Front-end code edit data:
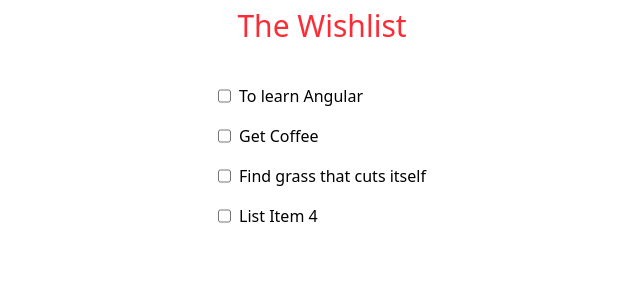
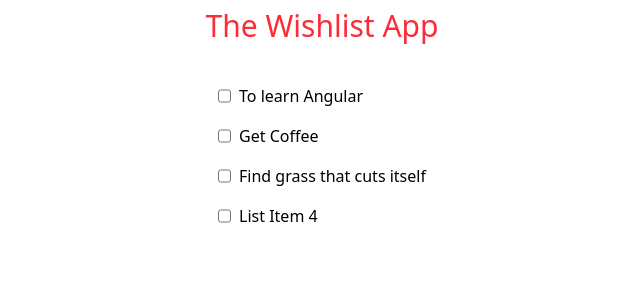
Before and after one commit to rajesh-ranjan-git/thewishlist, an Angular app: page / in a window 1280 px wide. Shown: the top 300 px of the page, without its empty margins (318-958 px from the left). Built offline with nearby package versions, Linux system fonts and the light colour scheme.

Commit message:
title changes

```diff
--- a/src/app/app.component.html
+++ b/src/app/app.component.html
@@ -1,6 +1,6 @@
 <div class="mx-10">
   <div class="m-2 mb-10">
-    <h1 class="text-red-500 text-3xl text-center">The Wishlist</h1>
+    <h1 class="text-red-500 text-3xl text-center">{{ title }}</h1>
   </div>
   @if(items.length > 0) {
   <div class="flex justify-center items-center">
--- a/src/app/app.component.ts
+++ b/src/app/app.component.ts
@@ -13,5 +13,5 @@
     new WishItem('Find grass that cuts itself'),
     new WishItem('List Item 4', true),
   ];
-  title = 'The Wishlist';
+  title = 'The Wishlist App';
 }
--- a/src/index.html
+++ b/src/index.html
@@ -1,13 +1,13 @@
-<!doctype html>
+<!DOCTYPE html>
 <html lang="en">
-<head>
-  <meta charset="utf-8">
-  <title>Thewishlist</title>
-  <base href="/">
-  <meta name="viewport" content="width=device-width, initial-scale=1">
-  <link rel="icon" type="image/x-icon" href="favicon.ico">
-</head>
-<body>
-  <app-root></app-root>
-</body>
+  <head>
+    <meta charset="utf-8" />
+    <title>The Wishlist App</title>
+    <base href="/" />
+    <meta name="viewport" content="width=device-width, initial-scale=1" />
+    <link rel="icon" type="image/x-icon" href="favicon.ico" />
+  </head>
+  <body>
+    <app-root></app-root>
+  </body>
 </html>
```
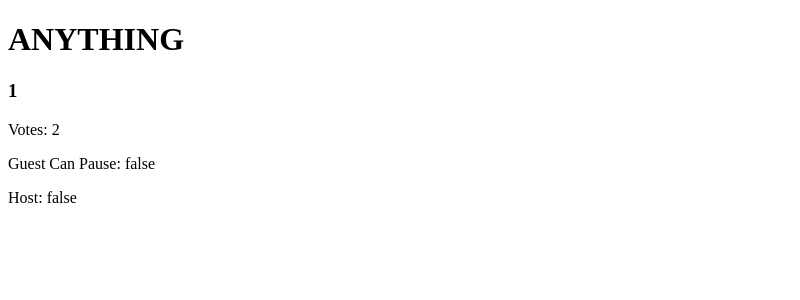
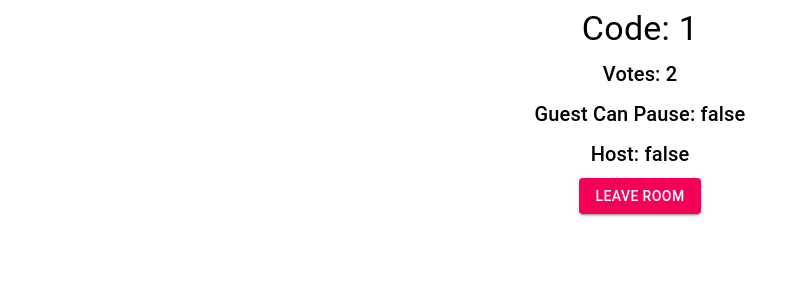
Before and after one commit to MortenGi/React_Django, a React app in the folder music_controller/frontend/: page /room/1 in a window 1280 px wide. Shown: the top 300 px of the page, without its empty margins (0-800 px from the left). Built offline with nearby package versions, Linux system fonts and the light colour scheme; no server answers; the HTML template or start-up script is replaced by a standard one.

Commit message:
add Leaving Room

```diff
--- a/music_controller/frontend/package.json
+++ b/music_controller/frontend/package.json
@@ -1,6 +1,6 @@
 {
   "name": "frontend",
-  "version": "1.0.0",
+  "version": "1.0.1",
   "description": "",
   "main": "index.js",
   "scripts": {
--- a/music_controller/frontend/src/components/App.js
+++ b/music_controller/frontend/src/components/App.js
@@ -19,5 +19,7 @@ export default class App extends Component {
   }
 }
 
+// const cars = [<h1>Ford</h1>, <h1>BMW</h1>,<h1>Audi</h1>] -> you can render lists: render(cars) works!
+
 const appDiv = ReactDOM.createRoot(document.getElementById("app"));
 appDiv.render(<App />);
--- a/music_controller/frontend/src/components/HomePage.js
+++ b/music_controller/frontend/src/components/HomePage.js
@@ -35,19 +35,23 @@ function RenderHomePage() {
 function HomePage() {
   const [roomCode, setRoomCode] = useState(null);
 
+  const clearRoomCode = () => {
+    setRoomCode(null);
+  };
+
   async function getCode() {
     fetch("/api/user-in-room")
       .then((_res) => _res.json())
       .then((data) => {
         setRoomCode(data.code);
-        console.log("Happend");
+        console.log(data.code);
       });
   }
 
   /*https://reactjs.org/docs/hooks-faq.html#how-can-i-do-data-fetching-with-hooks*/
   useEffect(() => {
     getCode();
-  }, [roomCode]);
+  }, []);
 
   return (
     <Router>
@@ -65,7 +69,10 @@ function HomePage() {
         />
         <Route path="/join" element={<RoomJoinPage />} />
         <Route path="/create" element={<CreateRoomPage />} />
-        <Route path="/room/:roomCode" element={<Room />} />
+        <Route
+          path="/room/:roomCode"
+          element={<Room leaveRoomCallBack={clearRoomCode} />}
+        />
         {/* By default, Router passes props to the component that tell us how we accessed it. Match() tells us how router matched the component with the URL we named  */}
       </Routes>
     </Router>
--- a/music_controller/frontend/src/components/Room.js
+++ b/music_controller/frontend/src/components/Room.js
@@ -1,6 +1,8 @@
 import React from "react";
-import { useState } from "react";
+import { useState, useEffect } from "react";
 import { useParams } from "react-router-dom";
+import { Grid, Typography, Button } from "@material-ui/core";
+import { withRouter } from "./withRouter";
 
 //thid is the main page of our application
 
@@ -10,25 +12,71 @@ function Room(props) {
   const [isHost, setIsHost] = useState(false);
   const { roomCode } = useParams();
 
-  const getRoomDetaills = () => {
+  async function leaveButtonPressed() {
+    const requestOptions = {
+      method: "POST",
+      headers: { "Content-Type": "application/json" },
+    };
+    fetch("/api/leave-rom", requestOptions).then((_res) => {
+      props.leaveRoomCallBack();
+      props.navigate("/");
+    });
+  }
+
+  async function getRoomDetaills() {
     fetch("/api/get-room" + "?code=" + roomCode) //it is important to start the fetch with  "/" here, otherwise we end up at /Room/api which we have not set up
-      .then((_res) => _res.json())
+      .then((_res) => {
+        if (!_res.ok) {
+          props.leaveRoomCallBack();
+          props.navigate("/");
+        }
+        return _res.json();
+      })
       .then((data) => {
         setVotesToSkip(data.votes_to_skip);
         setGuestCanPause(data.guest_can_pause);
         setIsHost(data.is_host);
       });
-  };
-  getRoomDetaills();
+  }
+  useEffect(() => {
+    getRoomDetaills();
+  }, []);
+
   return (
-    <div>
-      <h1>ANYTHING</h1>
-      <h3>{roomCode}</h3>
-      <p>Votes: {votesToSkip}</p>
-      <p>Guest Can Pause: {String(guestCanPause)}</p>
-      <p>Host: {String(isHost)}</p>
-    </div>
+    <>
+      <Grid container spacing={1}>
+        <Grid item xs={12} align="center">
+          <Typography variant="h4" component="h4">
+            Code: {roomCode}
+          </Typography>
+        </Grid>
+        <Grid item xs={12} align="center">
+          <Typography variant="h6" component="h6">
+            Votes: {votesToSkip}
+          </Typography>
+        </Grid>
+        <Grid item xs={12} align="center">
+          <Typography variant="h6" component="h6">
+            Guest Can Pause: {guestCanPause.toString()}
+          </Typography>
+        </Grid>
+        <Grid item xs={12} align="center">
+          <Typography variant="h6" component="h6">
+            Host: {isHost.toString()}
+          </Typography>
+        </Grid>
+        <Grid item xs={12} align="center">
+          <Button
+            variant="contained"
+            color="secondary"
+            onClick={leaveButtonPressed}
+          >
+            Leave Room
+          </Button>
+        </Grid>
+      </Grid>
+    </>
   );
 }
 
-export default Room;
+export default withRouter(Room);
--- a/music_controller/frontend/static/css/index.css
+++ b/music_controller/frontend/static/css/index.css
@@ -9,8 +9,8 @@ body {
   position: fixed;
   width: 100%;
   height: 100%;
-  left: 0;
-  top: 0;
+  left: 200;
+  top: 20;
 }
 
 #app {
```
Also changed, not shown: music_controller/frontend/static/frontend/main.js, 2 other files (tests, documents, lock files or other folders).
--
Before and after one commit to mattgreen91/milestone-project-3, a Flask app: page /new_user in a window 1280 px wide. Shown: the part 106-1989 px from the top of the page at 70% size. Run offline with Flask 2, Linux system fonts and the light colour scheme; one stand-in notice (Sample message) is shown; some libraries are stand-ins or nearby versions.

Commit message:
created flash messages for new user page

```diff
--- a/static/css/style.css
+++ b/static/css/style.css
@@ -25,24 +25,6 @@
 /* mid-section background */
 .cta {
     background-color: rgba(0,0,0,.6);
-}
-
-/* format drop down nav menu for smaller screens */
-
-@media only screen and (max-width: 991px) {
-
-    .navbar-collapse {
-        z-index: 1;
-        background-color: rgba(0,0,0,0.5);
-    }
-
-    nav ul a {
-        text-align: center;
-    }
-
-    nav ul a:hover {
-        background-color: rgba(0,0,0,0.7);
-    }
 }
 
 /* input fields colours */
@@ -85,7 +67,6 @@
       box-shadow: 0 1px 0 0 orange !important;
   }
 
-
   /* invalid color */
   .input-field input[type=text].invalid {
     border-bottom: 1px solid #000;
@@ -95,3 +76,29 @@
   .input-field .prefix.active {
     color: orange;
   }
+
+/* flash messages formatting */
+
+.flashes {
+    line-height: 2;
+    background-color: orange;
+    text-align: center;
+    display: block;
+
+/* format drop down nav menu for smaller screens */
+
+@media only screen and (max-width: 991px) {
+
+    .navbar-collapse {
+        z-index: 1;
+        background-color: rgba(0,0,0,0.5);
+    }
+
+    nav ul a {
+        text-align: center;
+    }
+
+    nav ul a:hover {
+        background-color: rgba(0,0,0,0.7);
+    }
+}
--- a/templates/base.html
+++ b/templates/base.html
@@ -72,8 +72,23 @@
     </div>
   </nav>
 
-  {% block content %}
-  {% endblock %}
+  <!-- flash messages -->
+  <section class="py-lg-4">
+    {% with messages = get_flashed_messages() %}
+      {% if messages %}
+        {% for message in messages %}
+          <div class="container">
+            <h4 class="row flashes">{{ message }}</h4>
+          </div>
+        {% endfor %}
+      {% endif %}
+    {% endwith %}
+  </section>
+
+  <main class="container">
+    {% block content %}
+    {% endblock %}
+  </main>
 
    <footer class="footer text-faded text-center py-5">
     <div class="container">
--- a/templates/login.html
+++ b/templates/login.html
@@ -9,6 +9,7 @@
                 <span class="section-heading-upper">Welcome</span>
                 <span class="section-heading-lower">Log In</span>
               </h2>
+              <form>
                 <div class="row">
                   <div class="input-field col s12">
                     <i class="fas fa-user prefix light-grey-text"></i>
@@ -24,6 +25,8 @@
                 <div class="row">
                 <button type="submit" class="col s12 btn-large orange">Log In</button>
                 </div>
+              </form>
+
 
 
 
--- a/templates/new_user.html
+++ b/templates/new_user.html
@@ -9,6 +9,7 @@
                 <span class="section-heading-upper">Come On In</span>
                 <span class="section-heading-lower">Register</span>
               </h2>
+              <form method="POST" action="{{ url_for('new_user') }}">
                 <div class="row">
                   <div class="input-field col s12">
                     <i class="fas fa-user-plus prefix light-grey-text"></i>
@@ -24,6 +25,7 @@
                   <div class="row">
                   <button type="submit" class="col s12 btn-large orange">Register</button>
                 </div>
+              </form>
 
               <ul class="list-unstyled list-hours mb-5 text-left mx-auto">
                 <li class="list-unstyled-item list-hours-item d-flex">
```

EXERCISE DETAILS —
Going through the entries above, count each line that has the word "color" and report only the count.

SOLUTION TO THIS PROBLEM —
9